#### INPUT DATA

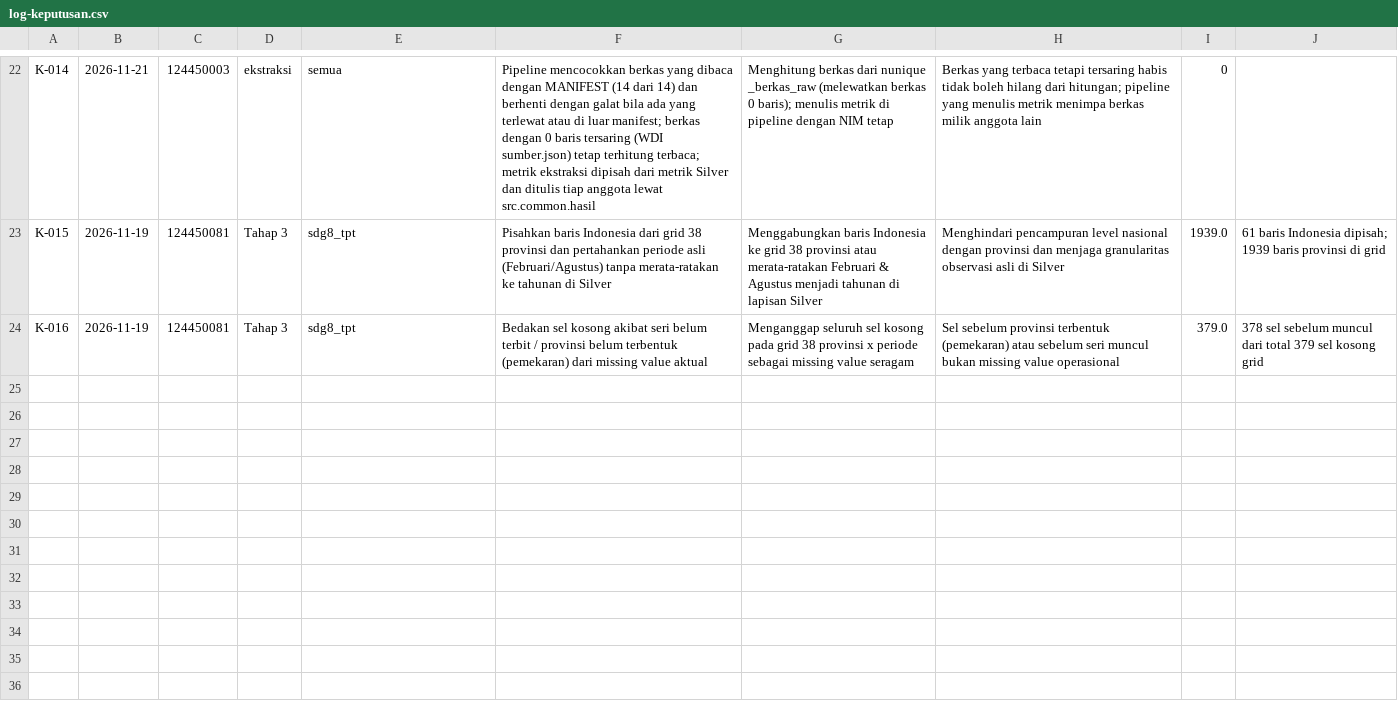
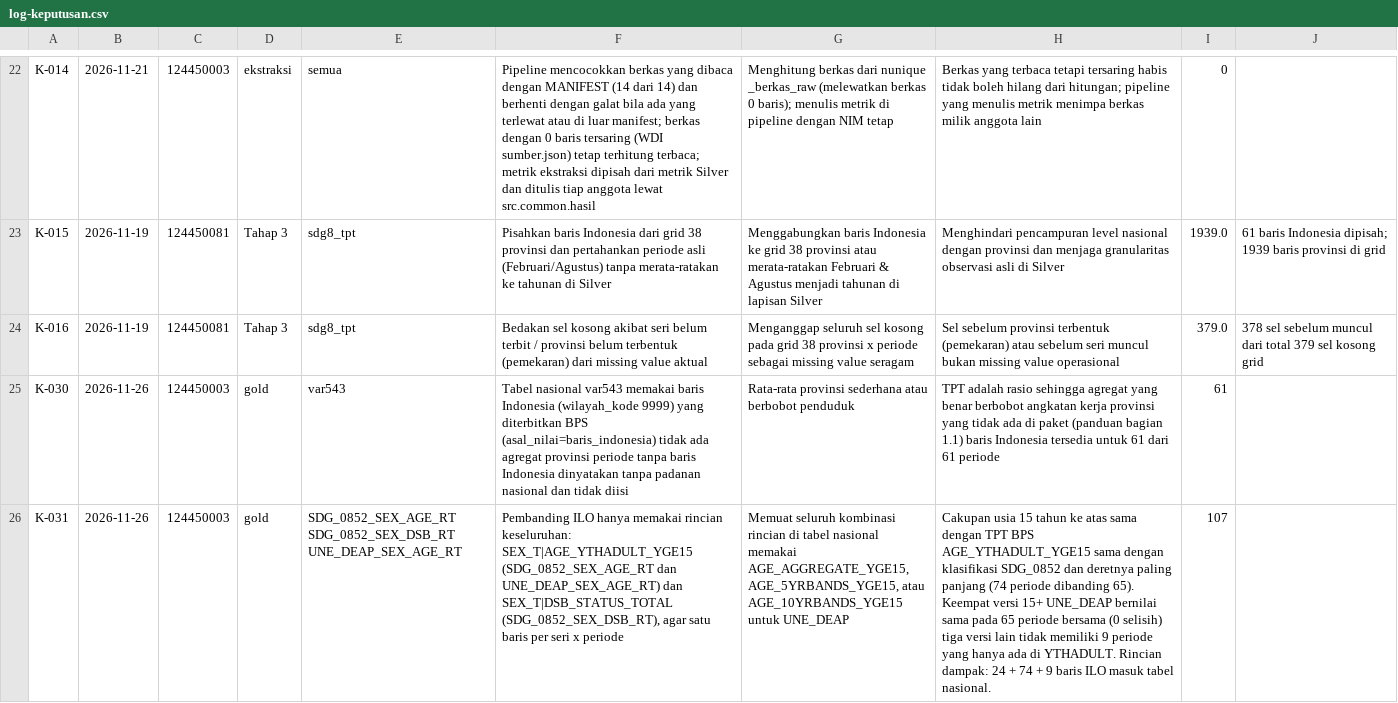
Before and after one commit to bryanpaskahtelaumbanua/capstone-dw-kelompok-11, a CSV file: log-keputusan.csv, drawn as a sheet; only a part is shown, gaps mark what is left out; the diff names each change by its address in the sheet, - before the commit and + after, or states it on an @@ line.

Commit message:
Gold: tabel nasional var543 dan pembanding (asal_nilai, lineage)

```diff
--- a/log-keputusan.csv
+++ b/log-keputusan.csv
+row 25: K-030 | 2026-11-26 | 124450003 | gold | var543 | Tabel nasional var543 memakai baris Indonesia (wilayah_kode 9999) yang diterbitkan BPS (asal_nilai=baris_indonesia) tidak ada agregat provinsi periode tanpa baris Indonesia dinyatakan tanpa padanan nasional dan tidak diisi | Rata-rata provinsi sederhana atau berbobot penduduk | TPT adalah rasio sehingga agregat yang benar berbobot angkatan kerja provinsi yang tidak ada di paket (panduan bagian 1.1) baris Indonesia tersedia untuk 61 dari 61 periode | 61
+row 26: K-031 | 2026-11-26 | 124450003 | gold | SDG_0852_SEX_AGE_RT SDG_0852_SEX_DSB_RT UNE_DEAP_SEX_AGE_RT | Pembanding ILO hanya memakai rincian keseluruhan: SEX_T|AGE_YTHADULT_YGE15 (SDG_0852_SEX_AGE_RT dan UNE_DEAP_SEX_AGE_RT) dan SEX_T|DSB_STATUS_TOTAL (SDG_0852_SEX_DSB_RT), agar satu baris per seri x periode | Memuat seluruh kombinasi rincian di tabel nasional memakai AGE_AGGREGATE_YGE15, AGE_5YRBANDS_YGE15, atau AGE_10YRBANDS_YGE15 untuk UNE_DEAP | Cakupan usia 15 tahun ke atas sama dengan TPT BPS AGE_YTHADULT_YGE15 sama dengan klasifikasi SDG_0852 dan deretnya paling panjang (74 periode dibanding 65). Keempat versi 15+ UNE_DEAP bernilai sama pada 65 periode bersama (0 selisih) tiga versi lain tidak memiliki 9 periode yang hanya ada di YTHADULT. Rincian dampak: 24 + 74 + 9 baris ILO masuk tabel nasional. | 107
```
Also changed, not shown: 4 other files.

########

DIRECTIONS FOR THIS TASK
Each record above must be retyped exactly, minus its pictures.

RESPONSE AREA
Before and after one commit to bryanpaskahtelaumbanua/capstone-dw-kelompok-11, a CSV file: log-keputusan.csv, drawn as a sheet; only a part is shown, gaps mark what is left out; the diff names each change by its address in the sheet, - before the commit and + after, or states it on an @@ line.

Commit message:
Gold: tabel nasional var543 dan pembanding (asal_nilai, lineage)

```diff
--- a/log-keputusan.csv
+++ b/log-keputusan.csv
+row 25: K-030 | 2026-11-26 | 124450003 | gold | var543 | Tabel nasional var543 memakai baris Indonesia (wilayah_kode 9999) yang diterbitkan BPS (asal_nilai=baris_indonesia) tidak ada agregat provinsi periode tanpa baris Indonesia dinyatakan tanpa padanan nasional dan tidak diisi | Rata-rata provinsi sederhana atau berbobot penduduk | TPT adalah rasio sehingga agregat yang benar berbobot angkatan kerja provinsi yang tidak ada di paket (panduan bagian 1.1) baris Indonesia tersedia untuk 61 dari 61 periode | 61
+row 26: K-031 | 2026-11-26 | 124450003 | gold | SDG_0852_SEX_AGE_RT SDG_0852_SEX_DSB_RT UNE_DEAP_SEX_AGE_RT | Pembanding ILO hanya memakai rincian keseluruhan: SEX_T|AGE_YTHADULT_YGE15 (SDG_0852_SEX_AGE_RT dan UNE_DEAP_SEX_AGE_RT) dan SEX_T|DSB_STATUS_TOTAL (SDG_0852_SEX_DSB_RT), agar satu baris per seri x periode | Memuat seluruh kombinasi rincian di tabel nasional memakai AGE_AGGREGATE_YGE15, AGE_5YRBANDS_YGE15, atau AGE_10YRBANDS_YGE15 untuk UNE_DEAP | Cakupan usia 15 tahun ke atas sama dengan TPT BPS AGE_YTHADULT_YGE15 sama dengan klasifikasi SDG_0852 dan deretnya paling panjang (74 periode dibanding 65). Keempat versi 15+ UNE_DEAP bernilai sama pada 65 periode bersama (0 selisih) tiga versi lain tidak memiliki 9 periode yang hanya ada di YTHADULT. Rincian dampak: 24 + 74 + 9 baris ILO masuk tabel nasional. | 107
```
Also changed, not shown: 4 other files.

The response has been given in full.